Research

I mainly work in metaphysics and the philosophy of science with a focus on two main areas. First, I study the metaphysical underpinnings of scientific explanations, in particular how explanatory notions, such as causation, laws of nature, and counterfactual dependence, fit into the world as described by our best physics.

Second, I use scientifically-informed notions of these phenomena to examine how they bear on issues of genuine human concern, such as free will, personal identity, and rational decision-making. Recently, I have also worked on the metaphysics of causation more generally, as well as on questions about (im)mortality.

Publications

“Causation, Physics, and Fit” (2017) Synthese 194 (6): 1945–1965.

“Boltzmannian Immortality” (2017) Erkenntnis 82 (4): 761–776.

“The Asymmetry of Counterfactual Dependence” (2017) Philosophy of Science 84 (3): 436–455.

“Die Richtung der Zeit” (2017) Handbuch der Metaphysik, Stuttgart: Metzler, 256–261.

“Causes as Difference-Makers for Processes” (2017) Philosophy and Phenomenological Research, DOI: 10.1111/phpr.12424.

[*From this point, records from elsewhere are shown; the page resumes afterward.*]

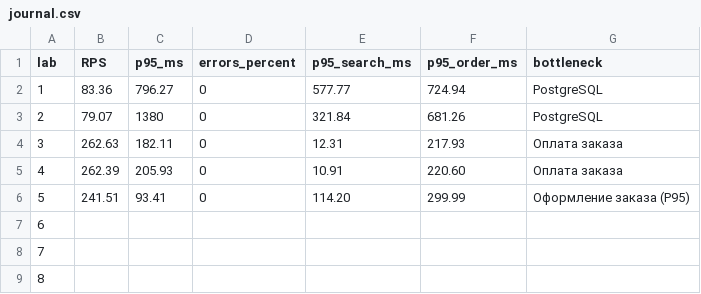
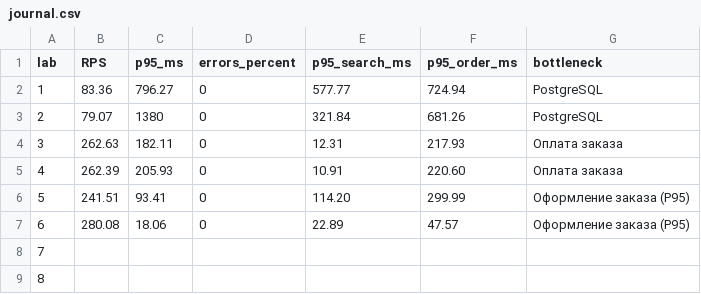
Before and after one commit to mk-99Tamirlan/shop, a CSV file: journal.csv, drawn as a sheet.

```diff
--- a/journal.csv
+++ b/journal.csv
@@ -6,3 +6,3 @@
 5,241.51,93.41,0,114.20,299.99,Оформление заказа (P95)
-6,,,,,,
+6,280.08,18.06,0,22.89,47.57,Оформление заказа (P95)
 7,,,,,,
```
Also changed, not shown: 5 other files.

“Fundamentality and Time’s Arrow” (2018) Philosophy of Science 85: 483–500.

“Making Best Systems Best for us” (2018) Synthese, DOI: 10.1007/s11229-018-1829-1 (with S. Jaag).

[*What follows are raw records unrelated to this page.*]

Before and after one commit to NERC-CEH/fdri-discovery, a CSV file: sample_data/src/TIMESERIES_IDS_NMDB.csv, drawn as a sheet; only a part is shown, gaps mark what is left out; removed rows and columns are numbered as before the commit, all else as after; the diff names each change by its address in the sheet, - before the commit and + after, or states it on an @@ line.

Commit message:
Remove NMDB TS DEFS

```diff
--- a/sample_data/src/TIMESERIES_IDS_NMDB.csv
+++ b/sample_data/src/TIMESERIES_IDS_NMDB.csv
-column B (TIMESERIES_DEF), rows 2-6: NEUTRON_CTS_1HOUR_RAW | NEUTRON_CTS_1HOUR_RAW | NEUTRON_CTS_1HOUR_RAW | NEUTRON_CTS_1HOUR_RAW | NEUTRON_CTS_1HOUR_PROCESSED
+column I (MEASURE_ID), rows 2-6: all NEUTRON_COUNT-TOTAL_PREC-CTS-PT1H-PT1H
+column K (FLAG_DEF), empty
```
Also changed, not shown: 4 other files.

“Freier Wille und Naturgesetze: Überlegungen zum Konsequenzargument” (2019) in: Stosch et al.(eds.), Streit um die Freiheit. Paderborn: Schöningh (with A. Hüttemann).

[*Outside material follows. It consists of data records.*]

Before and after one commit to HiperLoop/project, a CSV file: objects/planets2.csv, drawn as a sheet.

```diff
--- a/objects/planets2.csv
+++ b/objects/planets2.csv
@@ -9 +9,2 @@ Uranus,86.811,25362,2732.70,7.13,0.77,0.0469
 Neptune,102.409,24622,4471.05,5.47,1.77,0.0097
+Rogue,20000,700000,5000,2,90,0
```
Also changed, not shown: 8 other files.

“What Humeans Should Say about Tied Best Systems” (forthcoming) Analysis (with S. Jaag).

“Humean Laws and (nested) Counterfactuals” (forthcoming) Philosophical Quarterly (with S. Jaag).

Dissertation | “Causation and other Asymmetries in Time”

A central problem in the metaphysics of causation is how to reconcile the evident time-asymmetry of causation with our best physics. We think that causation is temporally directed from past to future, yet fundamental physics describes our world in terms of dynamical laws that are (small exceptions aside) time-symmetric. In my dissertation, I argue that the right response to this mismatch is to accept that causation operates in both temporal directions.

Causation is too central to our everyday and scientific reasoning to be eliminated from our metaphysics. At the same time, there is no suitable physical time-asymmetry to underwrite its temporal direction. Instead, I argue that fundamental physics shows that the familiar causal relations in the forward direction are only a subset of a more pervasive physical phenomenon that also has instances in the backward direction. Such a view of causation can still do all the work we want causation to do, in particular in furnishing a theory of explanation and agency. In fact, it not only provides a more scientifically informed understanding of the causal structure of our world, but it also sheds new light on why we cannot control the past and why earlier events explain later events but not vice versa.